One of our goals was to to bring more imagery to the site. My task was to create a cost effective, comprehensive library that looked unique and could be ownable. I collected, combined, and collaged hundreds of images together that became the current header graphics on the site. Below, some of my favorite solutions.
Put in place, the headers add just the right amount of humanity and emotion to the site without distracting from the important information on every page.
Madison Reed, a new line of premium hair color, asked me to help them convert a new audience of potential consumers. The challenge? Get 40+ year old women to purchase hair color online, something that has historically been an in person purchase and a traditionally small category (can you name a brand outside of Miss Clairol?). This was a big challenge, we needed to educate, build trust and change behavior.
The assignment was originally to create a simple landing page – but my suggestion was a bit more comprehensive – add 5 new segments to the existing website that answered the question, What is Madison Reed Color? The feeling being, before we could sell any product, we needed to introduce ourselves to a skeptical crowd.
As the brand was in its early stages, identity elements were not fully established so I created a look that partnered easily but also introduced a fun and clean visual style.

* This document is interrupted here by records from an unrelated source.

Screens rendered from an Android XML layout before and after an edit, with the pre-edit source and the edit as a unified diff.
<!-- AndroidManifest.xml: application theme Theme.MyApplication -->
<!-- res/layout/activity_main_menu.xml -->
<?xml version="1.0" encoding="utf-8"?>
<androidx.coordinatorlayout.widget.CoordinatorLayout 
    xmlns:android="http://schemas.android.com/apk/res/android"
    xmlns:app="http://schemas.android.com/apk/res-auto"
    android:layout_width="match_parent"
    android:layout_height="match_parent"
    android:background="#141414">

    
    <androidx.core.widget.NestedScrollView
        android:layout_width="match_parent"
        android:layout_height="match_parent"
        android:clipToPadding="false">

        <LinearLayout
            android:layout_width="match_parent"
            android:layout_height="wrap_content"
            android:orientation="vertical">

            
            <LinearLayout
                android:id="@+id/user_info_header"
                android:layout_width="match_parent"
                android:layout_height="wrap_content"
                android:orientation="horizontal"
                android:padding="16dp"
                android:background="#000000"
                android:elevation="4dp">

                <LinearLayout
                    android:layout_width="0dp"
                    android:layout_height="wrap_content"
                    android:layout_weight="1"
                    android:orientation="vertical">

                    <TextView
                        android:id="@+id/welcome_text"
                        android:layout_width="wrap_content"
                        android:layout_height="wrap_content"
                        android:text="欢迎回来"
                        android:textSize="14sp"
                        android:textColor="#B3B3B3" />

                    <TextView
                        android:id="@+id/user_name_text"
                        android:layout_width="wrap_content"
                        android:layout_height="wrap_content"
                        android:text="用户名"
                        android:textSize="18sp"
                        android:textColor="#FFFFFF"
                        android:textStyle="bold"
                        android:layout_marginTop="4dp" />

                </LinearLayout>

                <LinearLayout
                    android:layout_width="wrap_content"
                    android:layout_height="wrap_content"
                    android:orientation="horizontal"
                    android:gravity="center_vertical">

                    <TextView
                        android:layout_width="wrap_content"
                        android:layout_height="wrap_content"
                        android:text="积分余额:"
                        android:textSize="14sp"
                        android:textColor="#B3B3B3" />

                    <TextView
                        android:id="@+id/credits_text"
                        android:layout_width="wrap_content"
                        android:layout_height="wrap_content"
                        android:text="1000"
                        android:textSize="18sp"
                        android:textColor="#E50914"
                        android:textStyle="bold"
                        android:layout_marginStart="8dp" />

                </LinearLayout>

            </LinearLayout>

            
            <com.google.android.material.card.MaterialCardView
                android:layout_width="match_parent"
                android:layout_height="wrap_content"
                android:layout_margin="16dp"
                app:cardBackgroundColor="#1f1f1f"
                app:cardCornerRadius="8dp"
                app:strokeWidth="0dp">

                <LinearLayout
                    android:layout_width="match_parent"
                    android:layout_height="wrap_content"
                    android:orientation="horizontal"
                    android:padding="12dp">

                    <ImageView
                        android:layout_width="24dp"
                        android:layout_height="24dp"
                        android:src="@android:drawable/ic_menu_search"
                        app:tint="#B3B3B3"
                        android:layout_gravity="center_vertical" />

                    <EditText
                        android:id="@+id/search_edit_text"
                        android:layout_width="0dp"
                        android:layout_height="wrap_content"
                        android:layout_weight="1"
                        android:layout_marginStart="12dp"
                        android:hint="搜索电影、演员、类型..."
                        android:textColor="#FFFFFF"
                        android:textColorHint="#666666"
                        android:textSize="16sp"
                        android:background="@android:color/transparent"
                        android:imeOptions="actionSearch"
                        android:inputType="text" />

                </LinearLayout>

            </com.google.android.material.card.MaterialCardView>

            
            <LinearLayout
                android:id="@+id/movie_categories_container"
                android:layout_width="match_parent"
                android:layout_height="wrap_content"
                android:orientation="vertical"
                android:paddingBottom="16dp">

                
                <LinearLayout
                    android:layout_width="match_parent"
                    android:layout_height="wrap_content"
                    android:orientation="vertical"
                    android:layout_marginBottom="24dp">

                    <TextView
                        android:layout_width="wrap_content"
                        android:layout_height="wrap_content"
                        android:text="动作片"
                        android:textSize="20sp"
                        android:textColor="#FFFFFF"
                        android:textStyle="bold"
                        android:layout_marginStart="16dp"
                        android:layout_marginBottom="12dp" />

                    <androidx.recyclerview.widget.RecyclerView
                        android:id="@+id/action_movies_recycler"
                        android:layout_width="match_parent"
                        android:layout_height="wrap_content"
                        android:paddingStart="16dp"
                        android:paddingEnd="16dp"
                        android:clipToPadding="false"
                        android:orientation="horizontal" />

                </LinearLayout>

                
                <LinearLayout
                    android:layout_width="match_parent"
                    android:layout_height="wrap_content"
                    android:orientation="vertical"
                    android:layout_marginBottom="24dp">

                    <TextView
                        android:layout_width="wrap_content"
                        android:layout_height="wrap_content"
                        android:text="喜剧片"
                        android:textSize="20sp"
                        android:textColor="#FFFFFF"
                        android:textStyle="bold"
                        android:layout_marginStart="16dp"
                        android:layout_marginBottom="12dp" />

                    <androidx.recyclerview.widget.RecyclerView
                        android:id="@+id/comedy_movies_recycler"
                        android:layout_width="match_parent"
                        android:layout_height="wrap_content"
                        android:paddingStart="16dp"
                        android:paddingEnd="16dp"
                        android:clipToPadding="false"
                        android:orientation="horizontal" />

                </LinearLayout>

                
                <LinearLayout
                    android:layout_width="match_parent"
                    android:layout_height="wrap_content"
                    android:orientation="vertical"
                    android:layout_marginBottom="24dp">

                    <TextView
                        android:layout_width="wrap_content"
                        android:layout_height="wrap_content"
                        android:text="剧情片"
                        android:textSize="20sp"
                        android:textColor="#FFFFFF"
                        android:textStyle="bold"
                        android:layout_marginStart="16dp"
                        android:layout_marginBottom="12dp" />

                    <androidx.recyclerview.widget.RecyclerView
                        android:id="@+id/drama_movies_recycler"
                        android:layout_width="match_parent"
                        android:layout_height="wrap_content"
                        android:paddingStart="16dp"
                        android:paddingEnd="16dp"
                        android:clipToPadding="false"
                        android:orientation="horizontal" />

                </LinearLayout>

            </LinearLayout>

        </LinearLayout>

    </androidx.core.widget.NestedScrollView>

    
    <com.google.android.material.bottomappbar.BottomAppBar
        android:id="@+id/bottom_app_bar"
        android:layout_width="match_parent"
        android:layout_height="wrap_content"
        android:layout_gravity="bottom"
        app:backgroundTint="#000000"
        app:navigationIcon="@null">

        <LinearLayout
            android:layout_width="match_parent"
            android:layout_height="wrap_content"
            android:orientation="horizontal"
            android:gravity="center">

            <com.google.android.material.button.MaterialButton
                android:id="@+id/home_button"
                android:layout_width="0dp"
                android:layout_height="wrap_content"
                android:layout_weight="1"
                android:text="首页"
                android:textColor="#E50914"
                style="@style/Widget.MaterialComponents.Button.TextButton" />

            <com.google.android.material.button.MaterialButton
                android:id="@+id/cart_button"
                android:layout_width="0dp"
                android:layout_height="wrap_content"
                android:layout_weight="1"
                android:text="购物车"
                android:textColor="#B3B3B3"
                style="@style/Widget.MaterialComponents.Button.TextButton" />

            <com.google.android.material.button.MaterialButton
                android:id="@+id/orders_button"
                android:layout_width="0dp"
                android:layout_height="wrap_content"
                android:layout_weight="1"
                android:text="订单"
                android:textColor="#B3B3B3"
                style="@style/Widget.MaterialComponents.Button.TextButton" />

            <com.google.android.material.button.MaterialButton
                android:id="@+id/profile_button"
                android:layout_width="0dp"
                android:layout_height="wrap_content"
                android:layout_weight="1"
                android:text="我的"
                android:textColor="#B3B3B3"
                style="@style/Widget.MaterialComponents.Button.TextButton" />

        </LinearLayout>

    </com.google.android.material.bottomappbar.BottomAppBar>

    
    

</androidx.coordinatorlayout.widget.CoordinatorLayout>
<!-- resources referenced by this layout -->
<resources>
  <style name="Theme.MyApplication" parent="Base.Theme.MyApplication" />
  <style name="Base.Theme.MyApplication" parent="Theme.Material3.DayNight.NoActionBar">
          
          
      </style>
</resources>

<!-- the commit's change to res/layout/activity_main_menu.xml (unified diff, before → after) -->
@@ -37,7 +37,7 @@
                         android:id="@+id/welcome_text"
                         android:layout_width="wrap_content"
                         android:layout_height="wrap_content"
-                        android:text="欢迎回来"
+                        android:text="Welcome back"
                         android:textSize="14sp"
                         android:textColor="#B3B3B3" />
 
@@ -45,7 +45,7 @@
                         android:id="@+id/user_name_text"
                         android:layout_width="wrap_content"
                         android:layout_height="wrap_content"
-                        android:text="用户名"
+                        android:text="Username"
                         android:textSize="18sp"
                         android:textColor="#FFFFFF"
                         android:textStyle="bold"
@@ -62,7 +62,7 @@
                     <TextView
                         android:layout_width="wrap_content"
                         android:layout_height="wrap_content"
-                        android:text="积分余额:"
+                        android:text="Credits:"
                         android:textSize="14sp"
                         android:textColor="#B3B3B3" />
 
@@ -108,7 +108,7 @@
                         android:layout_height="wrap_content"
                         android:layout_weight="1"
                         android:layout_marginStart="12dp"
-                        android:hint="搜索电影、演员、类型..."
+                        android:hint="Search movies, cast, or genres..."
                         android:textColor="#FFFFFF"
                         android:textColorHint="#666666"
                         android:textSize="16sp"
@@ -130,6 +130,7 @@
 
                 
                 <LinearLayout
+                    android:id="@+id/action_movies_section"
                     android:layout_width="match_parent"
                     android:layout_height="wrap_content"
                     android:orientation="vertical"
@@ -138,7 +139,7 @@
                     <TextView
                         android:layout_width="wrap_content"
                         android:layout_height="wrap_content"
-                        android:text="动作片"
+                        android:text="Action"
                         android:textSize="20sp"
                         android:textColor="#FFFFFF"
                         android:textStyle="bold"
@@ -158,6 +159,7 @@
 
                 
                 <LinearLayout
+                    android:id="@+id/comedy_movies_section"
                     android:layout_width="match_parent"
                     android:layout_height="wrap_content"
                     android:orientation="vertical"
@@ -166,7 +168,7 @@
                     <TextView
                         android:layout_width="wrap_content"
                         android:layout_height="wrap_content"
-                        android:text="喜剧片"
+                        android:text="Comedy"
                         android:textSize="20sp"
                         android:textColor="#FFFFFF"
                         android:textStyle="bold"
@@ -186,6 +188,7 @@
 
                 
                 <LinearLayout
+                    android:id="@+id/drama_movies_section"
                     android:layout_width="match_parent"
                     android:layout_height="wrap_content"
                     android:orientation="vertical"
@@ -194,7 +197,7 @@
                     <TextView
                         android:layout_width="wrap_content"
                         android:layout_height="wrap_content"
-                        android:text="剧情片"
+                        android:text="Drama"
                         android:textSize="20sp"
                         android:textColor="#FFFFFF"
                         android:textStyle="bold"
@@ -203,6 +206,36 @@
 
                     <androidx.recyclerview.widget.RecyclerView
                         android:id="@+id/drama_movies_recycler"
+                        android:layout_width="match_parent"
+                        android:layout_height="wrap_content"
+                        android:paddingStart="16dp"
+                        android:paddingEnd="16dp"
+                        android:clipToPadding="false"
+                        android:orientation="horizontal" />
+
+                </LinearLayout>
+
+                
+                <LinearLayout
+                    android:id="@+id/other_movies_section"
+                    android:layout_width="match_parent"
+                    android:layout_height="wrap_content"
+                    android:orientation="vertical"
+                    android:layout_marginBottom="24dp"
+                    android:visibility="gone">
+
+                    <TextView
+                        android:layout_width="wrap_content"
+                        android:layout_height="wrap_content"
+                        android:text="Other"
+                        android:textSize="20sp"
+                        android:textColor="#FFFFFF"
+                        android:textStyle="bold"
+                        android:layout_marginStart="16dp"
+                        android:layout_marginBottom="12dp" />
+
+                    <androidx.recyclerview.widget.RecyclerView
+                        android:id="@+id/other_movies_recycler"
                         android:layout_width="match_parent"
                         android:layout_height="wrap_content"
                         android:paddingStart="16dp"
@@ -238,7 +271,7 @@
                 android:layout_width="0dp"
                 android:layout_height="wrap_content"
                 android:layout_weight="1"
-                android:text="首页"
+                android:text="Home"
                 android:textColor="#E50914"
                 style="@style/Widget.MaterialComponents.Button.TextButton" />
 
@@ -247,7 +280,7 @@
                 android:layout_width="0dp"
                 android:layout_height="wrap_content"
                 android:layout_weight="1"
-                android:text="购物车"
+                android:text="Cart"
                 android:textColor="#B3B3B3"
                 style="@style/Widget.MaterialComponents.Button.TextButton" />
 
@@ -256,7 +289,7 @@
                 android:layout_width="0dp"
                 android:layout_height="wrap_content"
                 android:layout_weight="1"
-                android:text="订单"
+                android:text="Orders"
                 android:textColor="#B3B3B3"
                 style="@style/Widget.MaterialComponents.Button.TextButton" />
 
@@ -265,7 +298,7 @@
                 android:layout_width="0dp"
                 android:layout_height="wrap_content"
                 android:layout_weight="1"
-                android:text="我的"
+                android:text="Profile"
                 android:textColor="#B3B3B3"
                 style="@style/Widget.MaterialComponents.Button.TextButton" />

Clean portrait silhouettes with icons that spoke to the natural elements of the brand supported the elevated the experience.
My aim was to illustrate the 3 main benefits of Madison Reed color: It’s effectiveness, lack of harsh chemicals, and premium experience.
As products go, Madison Reed truly had a lot going for them. The unboxing of their product is a highly elevated experience compared to parallel products, not to mention the celebrity support from industry leaders they quickly gathered.
The brand has a great tiered purchase experience that allows users to work with a stylist before making their final purchase, hence the “choose my color” CTA. But as is with any good marketing story, we end with a simple “start here” just to avoid any confusion.
Working onsite at Digitas with an awesome team of creatives, I helped design and develop some of eBay’s 30+ page Seller Center.
With a new grid and framework, some specifics had already been established, but there was room for growth. Shown below are some of my recommended designs from early on in the design process. Feel free to view the full Seller Center here.
To view the live version of the Sell Online With eBay page, click here. Below is another fun page from the Seller Center, the Seller Success Stories. Some of the features on the page have been modified or updated since this initial design but the basic idea remains the same. See the live sample here.
eBay provides sellers easy to use labels, we designed a page to show just how to use them. Here’s the design I presented and, if you want to see the live page click here.
One of my favorite parts of the eBay project was working on a series of CTA banners to live on the Seller Center. Granted, these got really scaled back from what these designs look like below, but in an ideal world they might have looked more like these:
With data breaches, Mr. Robot, and Edward Snowden as every-day topics of conversation, it’s no wonder cyber security is such a hot category.
Doing my part to participate in the fanfare, I developed designs and illustrations for a high level digital security report. Being such sensitive data, I can’t tell you who the client was, but I can share a few ideas with you that landed on the cutting room floor:
The idea was simple and instantly metaphoric in my mind. Words and data were literally the symbols being tampered and corrupted, it made sense for them to be the heroes of the illustrations.
Supplementing the typography with sparing but symbolic iconography, each illustration told a story unto itself.
Ending, of course, with a business message, an illustration of what is ultimately effected by a lack of security.